|Famous Alpine Larch|
From a distance, in the Fall season, the Alpine Larch present a beautiful golden colour. The closer we get the more dynamic the wooly hair on its contorted branches become. The needles grow on all four sides of the branch and even though it's categorized as an evergreen, it doesn’t remain that way. I’ve learnt to love this tree. And, I’ve also discovered that it was used in a very notorious way.
We drive our Ural motorbike north on Granby Road this cool October morning. We leave the hub of the small town of Grand Forks behind us. The first thing we encountered is a herd of California Big Horn sheep. Their large eyes follow the slow pace of our vehicle and their demeanor seems nonchalant about our coming upon them. The large ram places himself between us and his harem. We motor past them.
The cloud-filled sky is our canopy for the next twenty-four kilometers. We come across a grove of Alpine Larch and park the bike on a dirt road. From there we walk a few hundred meters to get a close look at the pines. Here, Frank tells me a story of the Larch Tree having been grown in Germany in the shape of a swastika.
“Back before the Second World War, around 1938 or '39, some Larch trees were planted in a forest in Germany to celebrate Hitler’s birthday either by the Hitler Youth or by the forest warden. It covered at least thirty-six meters so it’s likely it was more than one person doing it. Anyway, you could only see it from the air and when some forestry people were working in the area they spotted the trees shaped like a swastika,” Frank says.
“What about now?” I say.
|courtesy of atlasobscura.com|

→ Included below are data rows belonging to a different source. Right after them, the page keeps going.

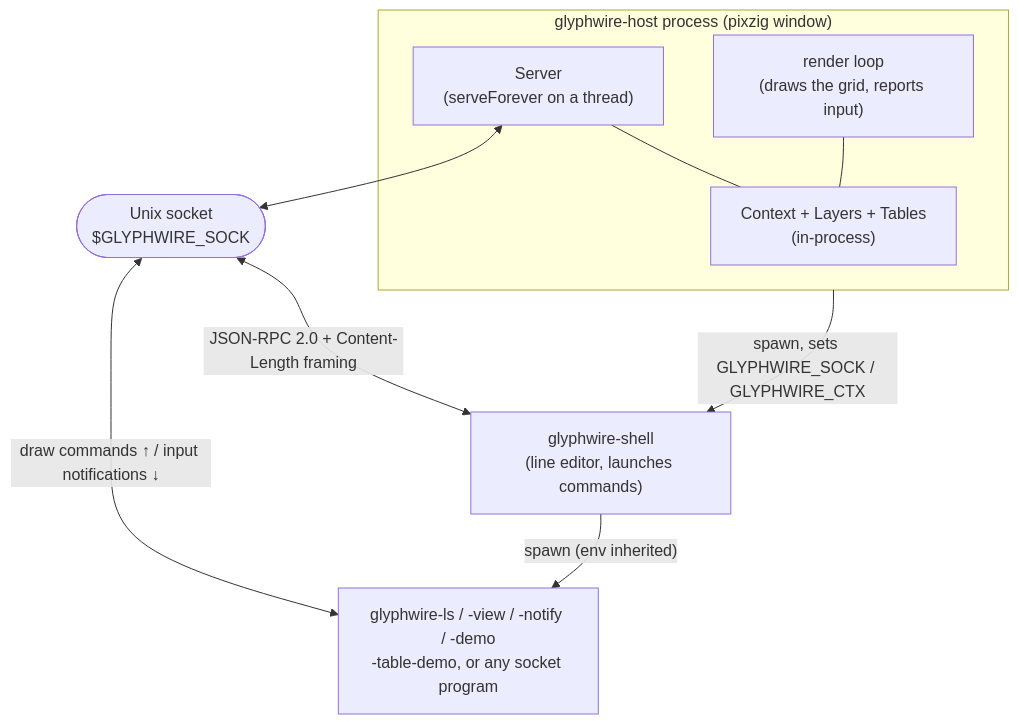
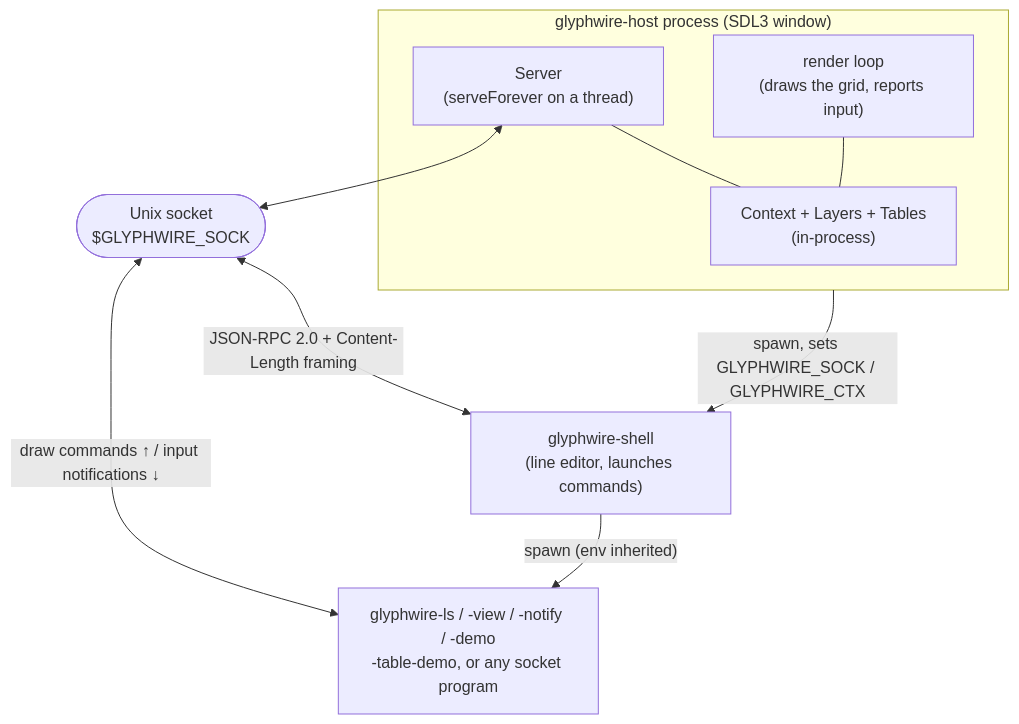
Before and after one commit to srjilarious/glyphwire: the first of 3 diagrams in README.md, drawn with Mermaid. The commit also changed other lines of this file and 52 other files, not shown here.

````diff
--- a/README.md
+++ b/README.md
@@ -57,22 +58,22 @@
 ```mermaid
 flowchart TB
-    subgraph host["glyphwire-host process (pixzig window)"]
+    subgraph host["glyphwire-host process (SDL3 window)"]
         Ctx["Context + Layers + Tables<br/>(in-process)"]
         Srv["Server<br/>(serveForever on a thread)"]
         Render["render loop<br/>(draws the grid, reports input)"]
         Render --- Ctx
         Srv --- Ctx
     end
 
     Sock(["Unix socket<br/>$GLYPHWIRE_SOCK"])
     Srv <--> Sock
 
     Shell["glyphwire-shell<br/>(line editor, launches commands)"]
     Clients["glyphwire-ls / -view / -notify / -demo<br/>-table-demo, or any socket program"]
 
     Sock <-->|"JSON-RPC 2.0 + Content-Length framing"| Shell
     Sock <-->|"draw commands ↑ / input notifications ↓"| Clients
 
     host -->|"spawn, sets GLYPHWIRE_SOCK / GLYPHWIRE_CTX"| Shell
     Shell -->|"spawn (env inherited)"| Clients
 ```
````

“Since about 1992, the forest Larch trees have been removed and solid evergreen trees have been planted,” Frank says. “And, in 1972, American soldiers found another grove of golden larches planted in the shape of swastika near a town called Hesse.”
I imagine a bloom of golden Alpine Larches planted against the stark green of their evergreen family members. It likely looked spectacular.
We motor on and stop at the fork in the road where Highway 3 heads north to the next small town of Greenwood. In a large flat field stands a herd of horses. They are a curious bunch and stroll casually to the fence line when they see us.
Directly across from them is a linear patch of my new favourite tree.
Granby Road changes to North Fork Road and traces the Kettle River all the way back to Grand Forks. We make our way to our house and pet-sit location, step inside and welcome the warmth.